For what? Minus celcius degree weather, winds that slash your face with invisible ice daggers, and the never-ending coldness. Doesn't sound too pleasant huh?
To be quite honest, it hasn't been all that bad. Having a "season" is definitely something most Southern Californians take for granted. Not because we're all superficial, or need a constant tan, but it's primarily because we never have the opportunity to experience such wonders. About two months ago, Korea was hit with a record breaking snowfall that halted all activities in the country, including schools! That day I left from my Aunt's house in Suwon (about an hour south of Seoul) around 10 AM, and got to my school around 3 PM, only to be told that I could go home because the busses could not shuttle the students to school. What a great break for a Monday I thought! The minute I sneak in a "f*ck yes!" I'm told I would have to make it up that Saturday! -__- Awesome.
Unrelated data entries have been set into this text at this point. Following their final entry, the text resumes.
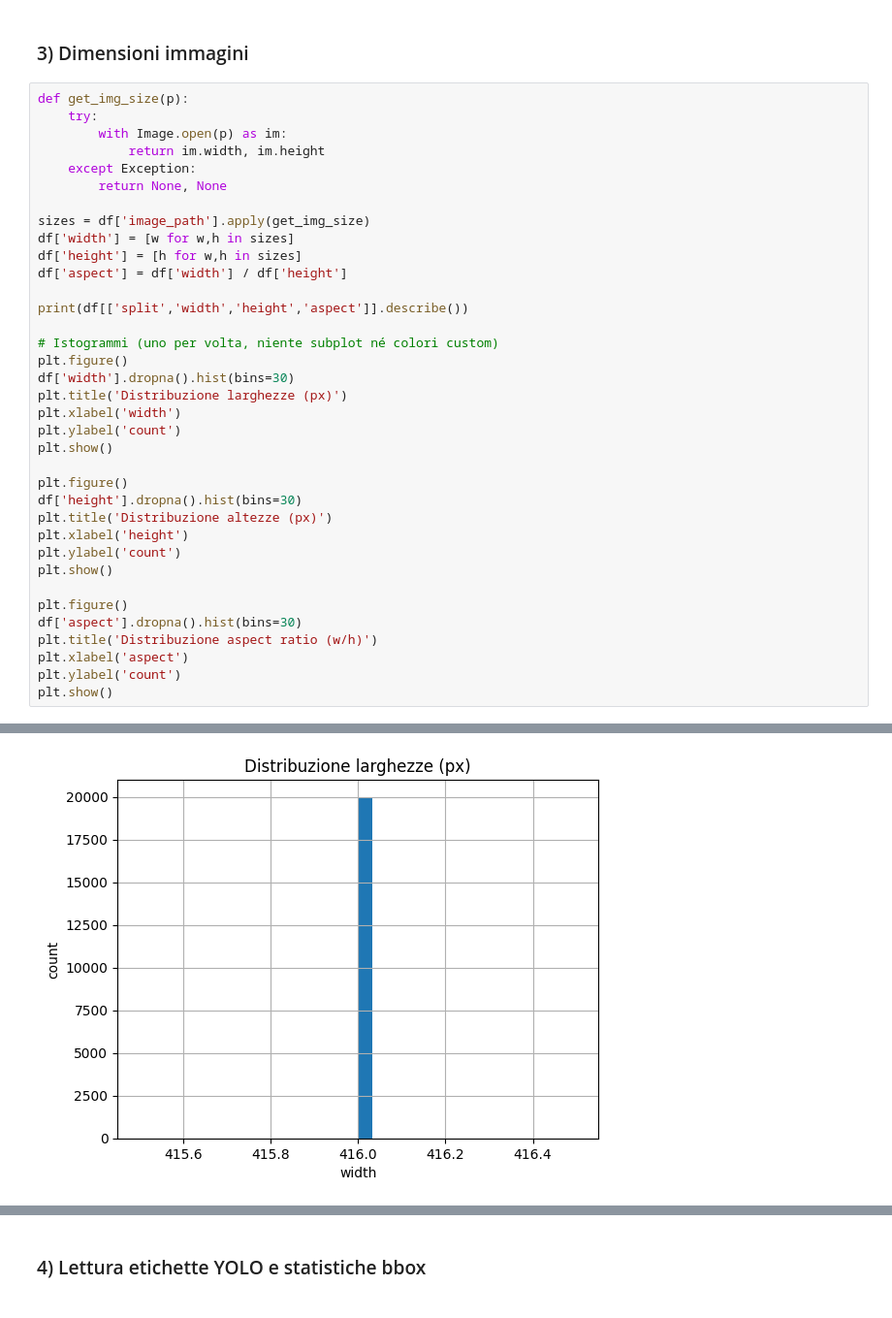
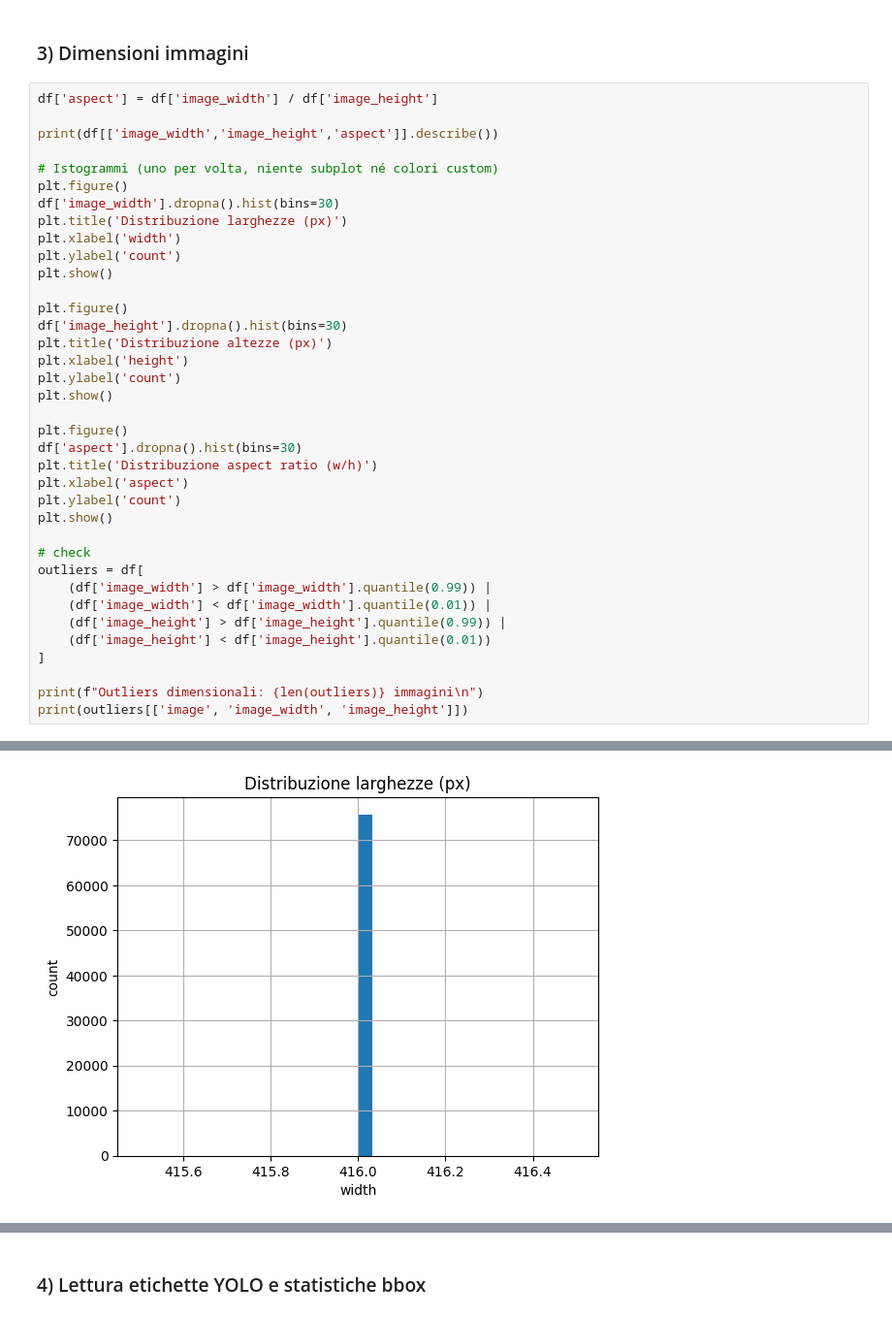
Before and after one commit to KevinBoni98/Intelligent-Systems-project, a Jupyter notebook: 2_Data_Exploration_PlayingCards.ipynb, the cells around one changed output, grey strips where cells are left out. Shown at 97% size. Cells and saved outputs as stored; diff of their text form.

```diff
--- a/2_Data_Exploration_PlayingCards.ipynb
+++ b/2_Data_Exploration_PlayingCards.ipynb
@@ -164,30 +66,20 @@ dtype: int64
 # %% [markdown]
 ### 3) Dimensioni immagini
 # %%
-def get_img_size(p):
-    try:
-        with Image.open(p) as im:
-            return im.width, im.height
-    except Exception:
-        return None, None
+df['aspect'] = df['image_width'] / df['image_height']
 
-sizes = df['image_path'].apply(get_img_size)
-df['width'] = [w for w,h in sizes]
-df['height'] = [h for w,h in sizes]
-df['aspect'] = df['width'] / df['height']
-
-print(df[['split','width','height','aspect']].describe())
+print(df[['image_width','image_height','aspect']].describe())
 
 # Istogrammi (uno per volta, niente subplot né colori custom)
 plt.figure()
-df['width'].dropna().hist(bins=30)
+df['image_width'].dropna().hist(bins=30)
 plt.title('Distribuzione larghezze (px)')
 plt.xlabel('width')
 plt.ylabel('count')
 plt.show()
 
 plt.figure()
-df['height'].dropna().hist(bins=30)
+df['image_height'].dropna().hist(bins=30)
 plt.title('Distribuzione altezze (px)')
 plt.xlabel('height')
 plt.ylabel('count')
@@ -199,4 +91,15 @@ plt.title('Distribuzione aspect ratio (w/h)')
 plt.xlabel('aspect')
 plt.ylabel('count')
 plt.show()
+
+# check
+outliers = df[
+    (df['image_width'] > df['image_width'].quantile(0.99)) |
+    (df['image_width'] < df['image_width'].quantile(0.01)) |
+    (df['image_height'] > df['image_height'].quantile(0.99)) |
+    (df['image_height'] < df['image_height'].quantile(0.01))
+]
+
+print(f"Outliers dimensionali: {len(outliers)} immagini\n")
+print(outliers[['image', 'image_width', 'image_height']])
 # %% [output]
@@ -212 +115 @@ max      416.0    416.0      1.0
-[figure, old version]
+[figure, new version]
```
Also changed, not shown: parts of 15 cells of this notebook, 1 other file.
Anyways, it's March now and Spring should be arriving sooner than later.
Even in Korea I still value my weekends like every other individual in the work-force. Most of that time has been spent hanging out with hj and jungle. With our Nikons strapped, we shoot up every district we go to, and make tourists look like... well tourists. I'm too lazy to repost all the pictures that I've shot, but you can definitely find them on that social networkin g site. You know! (the one that beat out myspace, and is now crawling with creepers and bots). We were also graced with the presence of Jason Kim, and Janice Kang (thanks you two!). Hopefully, we will have more visitors in the coming months. Recently, I have been a home-body, opting to stay in-doors, and playing with my cousins. I can't wait for t-shirt days, and biking along the river.
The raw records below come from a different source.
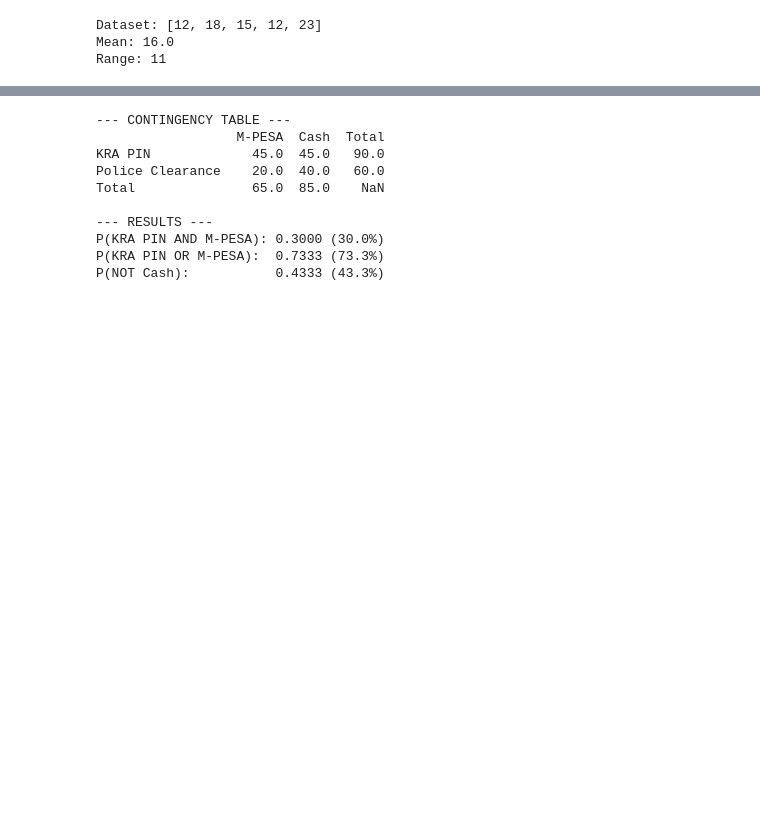
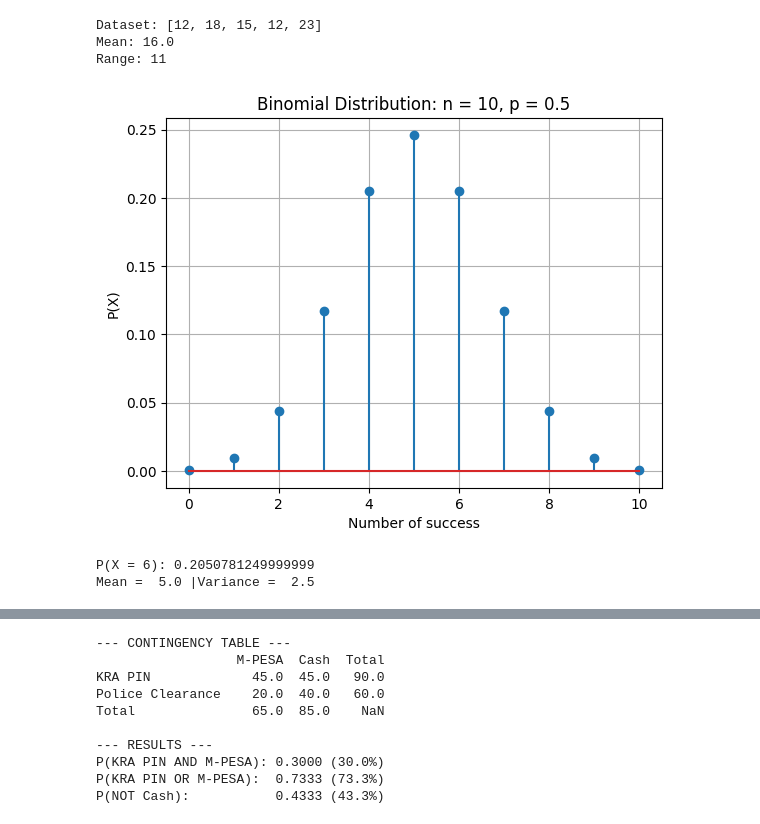
Before and after one commit to marizon740-collab/DATA-ANALYTICS-WORKOUTS-, a Jupyter notebook: Data_science____Python_fundamentals.ipynb, the cells around one changed output, grey strips where cells are left out. Drawn from its saved outputs; the diff is of its cells as text; code cells hidden in the pictures; blank space fills up the shorter version.

```diff
--- a/Data_science____Python_fundamentals.ipynb
+++ b/Data_science____Python_fundamentals.ipynb
@@ -22,3 +22,27 @@ print("Range:", data_range)
 Dataset: [12, 18, 15, 12, 23]
 Mean: 16.0
 Range: 11
+# %%
+import numpy as np
+import matplotlib.pyplot as plt
+from scipy.stats import binom
+
+# Binomial - n trials probability p
+
+n, p = 10, 0.5 # Ex: 10 coin flips, p(Head) = 0.5
+x = np.arange(0, n+1)
+prob = binom.pmf(x, n, p)
+
+plt.stem(x, prob)
+plt.title('Binomial Distribution: n = 10, p = 0.5')
+plt.xlabel('Number of success')
+plt.ylabel('P(X)')
+plt.grid(True)
+plt.show()
+
+print("P(X = 6):", binom.pmf(6, n, p))
+print("Mean = ", binom.mean(n, p), "|Variance = ", binom.var(n, p))
+# %% [output]
+[figure, added]
+P(X = 6): 0.2050781249999999
+Mean =  5.0 |Variance =  2.5
```
Also changed, not shown: parts of 3 cells of this notebook.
Some things I've noticed here:
1. Shopping is a national pastime.
2. Drinking is a national hobby.
3. Smoking is a national leisure activity.
4. Passing out on the subway is acceptable.
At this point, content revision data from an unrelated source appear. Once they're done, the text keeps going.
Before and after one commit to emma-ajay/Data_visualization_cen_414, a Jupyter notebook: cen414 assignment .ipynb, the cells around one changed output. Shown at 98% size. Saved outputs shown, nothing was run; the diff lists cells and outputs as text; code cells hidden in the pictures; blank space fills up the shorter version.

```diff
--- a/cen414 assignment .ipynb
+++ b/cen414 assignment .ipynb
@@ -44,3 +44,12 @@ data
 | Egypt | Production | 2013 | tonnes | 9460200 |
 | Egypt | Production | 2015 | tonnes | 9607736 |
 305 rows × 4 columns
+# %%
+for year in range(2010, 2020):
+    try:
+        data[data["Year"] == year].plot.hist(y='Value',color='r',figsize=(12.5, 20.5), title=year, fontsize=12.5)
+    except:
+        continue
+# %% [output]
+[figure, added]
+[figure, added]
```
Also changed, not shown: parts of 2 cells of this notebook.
5. Err... passing out ANYWHERE is acceptable.
6. Korean food is not that expensive.
7. Too bad everything else is!
8. Public transportation is awesome!
9. If you don't mind sitting next to ajushi's that reek of alcohol.
10. Everyone's watching something on their cell phone.
11. I can watch a starcraft match on tv while running on the treadmill.
12. I can simultaneously watch a Big Bang music video while biking.
13. Anything American is 35% over-priced.
14. Need any McDonalds, Burger King, Starbucks, Coffee Bean, Dunkin Donuts, Krispy Kreme, 7-11, Black Angus (wtf?). I know I'm missing more...
15. Being a couple requires matching shoes, or matching winter jackets. Or both.
16. Being single means you're hanging out with friends that are of the same sex.
17. There are a million foreigners here.
18. You either stop abruptly, or the car takes you out. Pedestrians do not have the right of way.
19. PC bang, DVD Room, Karaoke, Billiards, Bar, Cafe - ALL IN ONE BUILDING!
20. Everyone wants to know your age, and if your single or taken.
Oh man. I could go on, but I think it'll be more fun if I made another list later. Maybe 3 months later? Heh. I should definitely blog more often, cause everyday is an adventure for the most part, especially when it comes to teaching. However, my favorite days are those that are interrupted by non-Korean speaking foreigners seeking help. One day while I was heading home after work, an IT consultant (of Indian descent) asked if the seat next to me was taken. I said no, and we talked about what brought us here to Korea. He was on a business trip, and I told him I was teaching English. That turned into a forty minute conversation about absolutes, words, and experiences. Suffice it to say he was an extremely knowledgeable man, and the rationale he provided me that night was invaluable. It is impossible for me to rewrite our script, but I will let you in on a seemingly obvious truth: go and seek your own wisdoms, find your zen master.
Last week I finished up my Winter semester, and I already miss my old kids. Some of them were rascals, many of them were adorable, and a few were straight geniuses. Nonetheless, I am interested in seeing how these new kids will be this semester. I got one kid whose going to be a comedian when he grows up. I literally LOLed in the middle of class today. Fortunately, I have to work on Saturdays now. There go my weekends! Just a little run down of my work schedule incase you were wondering (probably not, but what the heck). I usually leave for work around 2pm, arrive at work around 2:30pm, prep my classwork, teach from 4pm to 10pm (with a 5 minute break every 55 minutes), and finally get home around 10:40-10:45pm (depending on the timing of the busses and subways). What do you think? Regardless of that seemingly hectic lifestyle I am thankful that my co-workers are all fascinating people, who have all come from different walks of life that teach me something new every day. It's a different lifestyle out here, with divergent customs, and new habits; but so far it has given me a lot of insight, and I've come to appreciate more of the simpler things in life, and the things that I had taken for-granted.